It’s already the fourth episode of Learn Elixir with a Rubyist! If you have followed the episodes so far you probably already have a great sense around Elixir and some of its concepts, congratz! In this episode, we’ll take some steps back to check some basics we skipped to get some real taste on Elixir, but it’ll be fun! If you’re liking it, let me know on twitter :D. In case you haven’t checked the past episodes I’d recommend you to do so, that will help you to understand what we have seen so far.

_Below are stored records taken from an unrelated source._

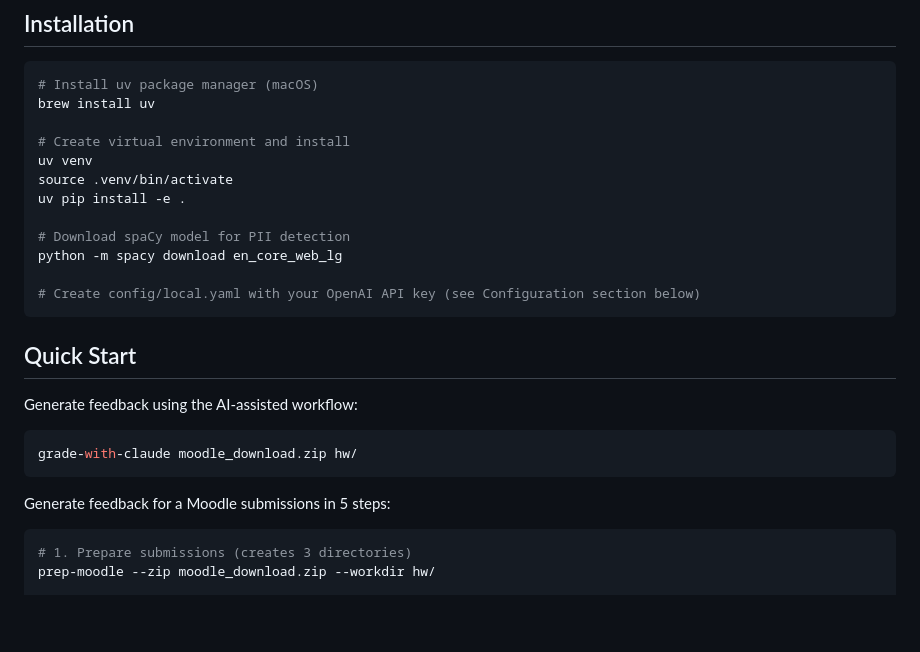
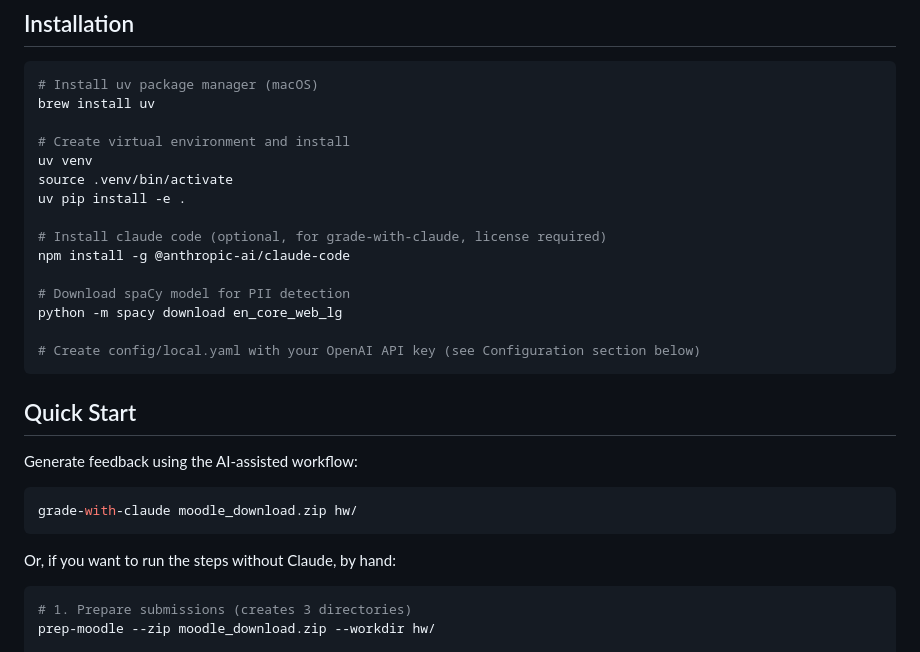
Before and after one commit to shilad/mira-feedback, a Markdown page: README.md, the part around the change. GitHub-like rendering; blank space fills up the shorter version.

Commit message:
Clarify project overview

````diff
--- a/README.md
+++ b/README.md
@@ -23,6 +23,9 @@ uv venv
 source .venv/bin/activate
 uv pip install -e .
 
+# Install claude code (optional, for grade-with-claude, license required)
+npm install -g @anthropic-ai/claude-code
+
 # Download spaCy model for PII detection
 python -m spacy download en_core_web_lg
 
@@ -37,7 +40,7 @@ Generate feedback using the AI-assisted workflow:
 grade-with-claude moodle_download.zip hw/
 ```
 
-Generate feedback for a Moodle submissions in 5 steps:
+Or, if you want to run the steps without Claude, by hand:
 
 ```bash
 # 1. Prepare submissions (creates 3 directories)
````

Elixir, for now, is what we call a dynamically typed language, this basically means that your variable’s type (like integer, string and others that we will see bellow) are defined on run-time and not on compile time, this mean you can program a little bit faster by not specifying types all over, but it’s a trade-off, because you won’t have type checking when compiling, what could avoid some silly bugs.

Here is some of the basic types elixir have:

1          # integer
0x1F       # integer / hexadecimal
1.0        # float
true       # boolean
:atom      # atom / symbol
"elixir"   # string
[1, 2, 3]  # list
{1, 2, 3}  # tuple

Most of these types are pretty straightforward but I do think there are three we should check closely: atoms, lists and tuples.

Atoms and Maps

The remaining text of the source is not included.